When I was 10 I began swimming lessons and it was at this point I was asking more questions about the condition and went to see my GP with my mum. (We had been to see him several times before about it , but I don’t really remember these appointments.) My GP didn’t really have much to say on it. He gave me some exercises to try and expand my chest as well as telling me to focus on keeping my back straight. Apart from that his only other advice was that as I grew older my chest muscles would grow and lesson the impact. In short he didn’t really know much about the condition at all.

Although I had started noticing it more and asking questions it still didn’t bother me that much. At the age of 11 I was an active swimmer, in the school and local club football team, in the school rugby team, cricket and athletics teams.

Teenager with Pectus Carinatum

At 12/13 it was becoming more of an issue. The boys in the changing room were asking questions and making fun of it. I got very self-conscious and would change in a corner. I also got concerned at this point that people could see it under my shirt. I also remember my chest getting in the way more, particularly when do exercises that involved me lying on my stomach. By the end of this school year my confidence had seriously dropped, I had dropped out of all sports teams both in and out of school. Initially I stopped due to being injured, but my chest was the reason I didn’t return to sport.

Throughout the remainder of my school years my chest made me incredibly self-conscious. In P.E. I would always change in the corner or try and switch tops while always keeping another layer on. Eventually in Year 11 I even stopped doing PE altogether really. Which, thinking about it now was a huge transformation from being in nearly every school sports team to not even doing 30 minutes or so a week.

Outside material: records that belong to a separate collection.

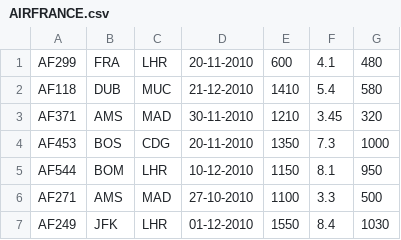
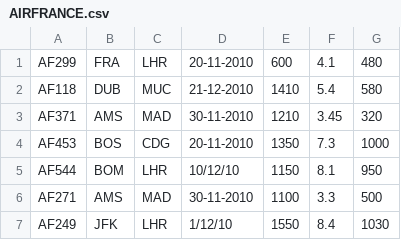
Before and after one commit to hussainpithawala/learning_google_guice, a CSV file: chapter_1/flights_with_guice/flightCSV/AIRFRANCE.csv, drawn as a sheet.

```diff
--- a/chapter_1/flights_with_guice/flightCSV/AIRFRANCE.csv
+++ b/chapter_1/flights_with_guice/flightCSV/AIRFRANCE.csv
@@ -4,4 +4,4 @@ AF371,AMS,MAD,30-11-2010,1210,3.45,320
 AF453,BOS,CDG,20-11-2010,1350,7.3,1000
-AF544,BOM,LHR,10-12-2010,1150,8.1,950
-AF271,AMS,MAD,27-10-2010,1100,3.3,500
-AF249,JFK,LHR,01-12-2010,1550,8.4,1030
+AF544,BOM,LHR,10/12/10,1150,8.1,950
+AF271,AMS,MAD,30-11-2010,1100,3.3,500
+AF249,JFK,LHR,1/12/10,1550,8.4,1030
```
Also changed, not shown: 2 other files.
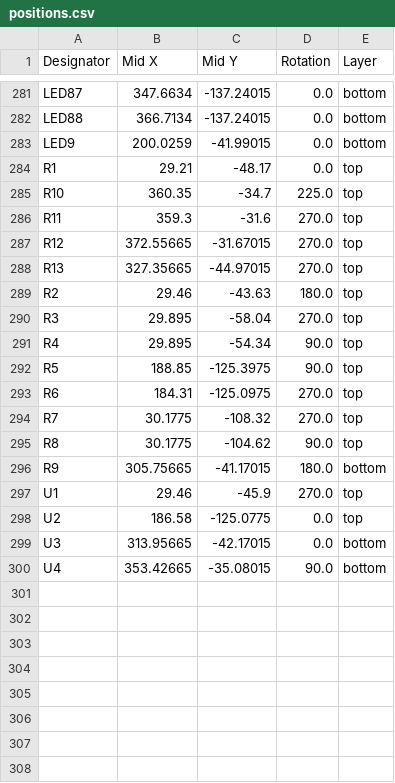
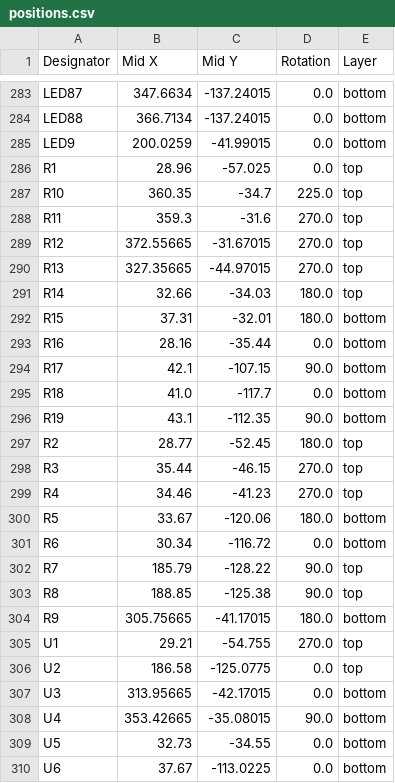
Before and after one commit to cheyao/aniboard, a CSV file: PCB/production/positions.csv, drawn as a sheet; only a part is shown, gaps mark what is left out; the diff covers the shown part only.

```diff
--- a/PCB/production/positions.csv
+++ b/PCB/production/positions.csv
@@ -283,3 +285,3 @@ LED88,366.7134,-137.24015,0.0,bottom
 LED9,200.0259,-41.99015,0.0,bottom
-R1,29.21,-48.17,0.0,top
+R1,28.96,-57.025,0.0,top
 R10,360.35,-34.7,225.0,top
@@ -288,11 +290,17 @@ R12,372.55665,-31.67015,270.0,top
 R13,327.35665,-44.97015,270.0,top
-R2,29.46,-43.63,180.0,top
-R3,29.895,-58.04,270.0,top
-R4,29.895,-54.34,90.0,top
-R5,188.85,-125.3975,90.0,top
-R6,184.31,-125.0975,270.0,top
-R7,30.1775,-108.32,270.0,top
-R8,30.1775,-104.62,90.0,top
+R14,32.66,-34.03,180.0,top
+R15,37.31,-32.01,180.0,bottom
+R16,28.16,-35.44,0.0,bottom
+R17,42.1,-107.15,90.0,bottom
+R18,41.0,-117.7,0.0,bottom
+R19,43.1,-112.35,90.0,bottom
+R2,28.77,-52.45,180.0,top
+R3,35.44,-46.15,270.0,top
+R4,34.46,-41.23,270.0,top
+R5,33.67,-120.06,180.0,bottom
+R6,30.34,-116.72,0.0,bottom
+R7,185.79,-128.22,90.0,top
+R8,188.85,-125.38,90.0,top
 R9,305.75665,-41.17015,180.0,bottom
-U1,29.46,-45.9,270.0,top
+U1,29.21,-54.755,270.0,top
 U2,186.58,-125.0775,0.0,top
@@ -300 +308,3 @@ U3,313.95665,-42.17015,0.0,bottom
 U4,353.42665,-35.08015,90.0,bottom
+U5,32.73,-34.55,0.0,bottom
+U6,37.67,-113.0225,0.0,bottom
```
Also changed, not shown: 4 added rows, 2 removed rows and 15 edited cells elsewhere in this file, PCB/production/bom.csv, PCB/production/designators.csv, 16 other files.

When I hit 16 my confidence began to grow back a little. I guess this was a mixture of majoring a little and not having PE anymore. I started having a girlfriend and although petrified of what she would think of my chest, she didn’t care. (Although this relationship ended after a few months.) This somewhat boosted my confidence even more. In my college years I had another girlfriend who also didn’t see it as an issue at all. This really helped my confidence, possibly even a bit too much as I think I flipped from incredibly shy and self-confident to a bit cocky.

All was moving smoothly along until a month before my 19th birthday I collapsed at work unable to breathe. This was due to a lung condition which I didn’t know I had. I will elaborate on this in my next blog post.

Having spent quite a lot of time in hospital with my lung condition and under a number of different consultants, my Pectus Carinatum came up in many conversations. Many nurses and even some doctors did not know what is was, nor come across it before. However, this was mainly a&e departments, or general wards. When on Cardio-thoracic wards where I spent most of my time, it was well known what it was. Although, still quite rare for them I was often asked if a group of student doctors could come and see me, both for my unique lung condition and Pectus Carinatum.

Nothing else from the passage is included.